Joe Mauer’s mess of a season is now over prematurely, as he’s been diagnosed with pneumonia and the Twins have shut him down for the final two weeks.
Mauer missed a handful of games late last month with what the Twins called an upper respiratory infection and previously sat out two months with complications following offseason knee surgery.
While not as productive as his usual self Mauer had played fairly well since coming off the disabled list in mid-June, hitting .312 with a .390 on-base percentage and .795 OPS in his last 66 games while seeing significant time at first base in addition to catching.
He finishes the first season of a seven-year, $184 million contract with career-lows in nearly every category, including a .287 batting average and .729 OPS in just 82 games. Mauer has been a lightning rod for criticism in Minnesota all year and this certainly won’t help matters, although the Twins stopped having anything to play for weeks ago.
Now the Twins will just hope that a full offseason of rest and rehab will get the former MVP and three-time batting champ fully healthy for 2012, because with Mauer, Justin Morneau, and Denard Span all question marks physically it’ll be tough to count on them turning things around following arguably the worst season in team history.
Jon Morosi of MLB Network said yesterday that the Detroit Tigers and Chicago Cubs have been engaged in trade talks involving starting pitcher Justin Verlander and catcher Alex Avila. Morosi also noted that the Los Angeles Dodgers have shown interest in Verlander as well. Whether this is idyl chitchatting of serious dispute is unclear, of course. Everything is unclear in the leadup to the deadline.
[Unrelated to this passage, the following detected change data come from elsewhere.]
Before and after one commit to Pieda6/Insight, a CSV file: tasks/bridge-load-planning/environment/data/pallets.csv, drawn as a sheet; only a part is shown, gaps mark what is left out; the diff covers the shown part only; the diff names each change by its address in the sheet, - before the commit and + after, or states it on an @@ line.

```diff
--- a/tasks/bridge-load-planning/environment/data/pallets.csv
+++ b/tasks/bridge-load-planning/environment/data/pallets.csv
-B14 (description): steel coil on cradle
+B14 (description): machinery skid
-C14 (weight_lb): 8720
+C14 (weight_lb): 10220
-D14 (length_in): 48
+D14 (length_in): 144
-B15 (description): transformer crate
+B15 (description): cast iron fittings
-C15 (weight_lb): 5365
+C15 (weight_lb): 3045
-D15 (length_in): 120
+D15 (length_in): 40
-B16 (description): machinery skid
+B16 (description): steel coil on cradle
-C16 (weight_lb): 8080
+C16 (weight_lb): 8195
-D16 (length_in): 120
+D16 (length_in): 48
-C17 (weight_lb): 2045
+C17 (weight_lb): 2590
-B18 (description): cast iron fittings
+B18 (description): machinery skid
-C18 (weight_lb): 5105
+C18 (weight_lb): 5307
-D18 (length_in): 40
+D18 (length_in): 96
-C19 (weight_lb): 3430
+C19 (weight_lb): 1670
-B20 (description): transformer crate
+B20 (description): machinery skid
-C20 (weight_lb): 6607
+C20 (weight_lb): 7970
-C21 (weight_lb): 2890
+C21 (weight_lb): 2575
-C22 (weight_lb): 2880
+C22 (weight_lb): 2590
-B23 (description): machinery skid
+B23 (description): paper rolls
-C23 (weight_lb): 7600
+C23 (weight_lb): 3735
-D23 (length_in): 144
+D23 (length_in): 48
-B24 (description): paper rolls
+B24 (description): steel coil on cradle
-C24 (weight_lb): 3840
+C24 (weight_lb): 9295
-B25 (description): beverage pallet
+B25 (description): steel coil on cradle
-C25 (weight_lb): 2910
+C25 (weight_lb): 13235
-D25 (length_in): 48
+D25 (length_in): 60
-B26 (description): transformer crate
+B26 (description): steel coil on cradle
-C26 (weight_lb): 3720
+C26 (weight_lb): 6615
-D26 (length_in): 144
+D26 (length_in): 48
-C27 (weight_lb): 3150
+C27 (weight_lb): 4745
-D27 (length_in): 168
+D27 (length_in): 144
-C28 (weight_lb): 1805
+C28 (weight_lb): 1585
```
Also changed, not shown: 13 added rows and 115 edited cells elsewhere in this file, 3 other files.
The veteran right-hander is carrying a 4.50 with a 120/57 K/BB ratio over 124 innings. Verlander impressed last year, finishing second in AL Cy Young Award balloting, but he has fallen back to Earth in 2017. His velocity remains high, however, and it’s not hard to imagine him going on a solid run in a way that could help a contender. He is owed $56 million over the next two seasons, however, and has a $22 million option that could vest for 2020, so negotiations for him could be tough. If the Tigers want talent back, they’ll have to eat salary.
Verlander got an ovation from a Detroit crowd last night which seemed to sense that, yes, it’s possible he pitched his last game for the Tigers. Given that he has 10/5 rights, allowing him to veto any trade, that decision is ultimately up to him. It’s not hard to imagine him accepting a trade to a contender, however.
We wait see.
The Dodgers beat the Twins last night thanks to a Cody Bellinger three-run homer. But Bellinger was not the only Dodgers rookie who had a notable game. A far more unconventional one is worth mentioning as well.
That rookie is reliever Edward Paredes, who made his big league debut last night. What makes him unconventional: he’s 30. Turns 31 in September, actually. Paredes pitched professionally for 12 years before making it to The Show. Most of that time was in the affiliated minors in the Mariners, Indians, Angels and Dodgers organizations. He spent time in the independent Atlantic League in 2013-15 as well.
Paredes did not do anything heroic last night. It was more of a right place/right time kind of appearance, retiring the side in order with a fly out, line out and a ground out and remaining the pitcher of record while Bellinger hit that three-run homer. That’s enough for a W, though. A W that Paredes waited a lot longer for than most pitchers who notch one in the bigs.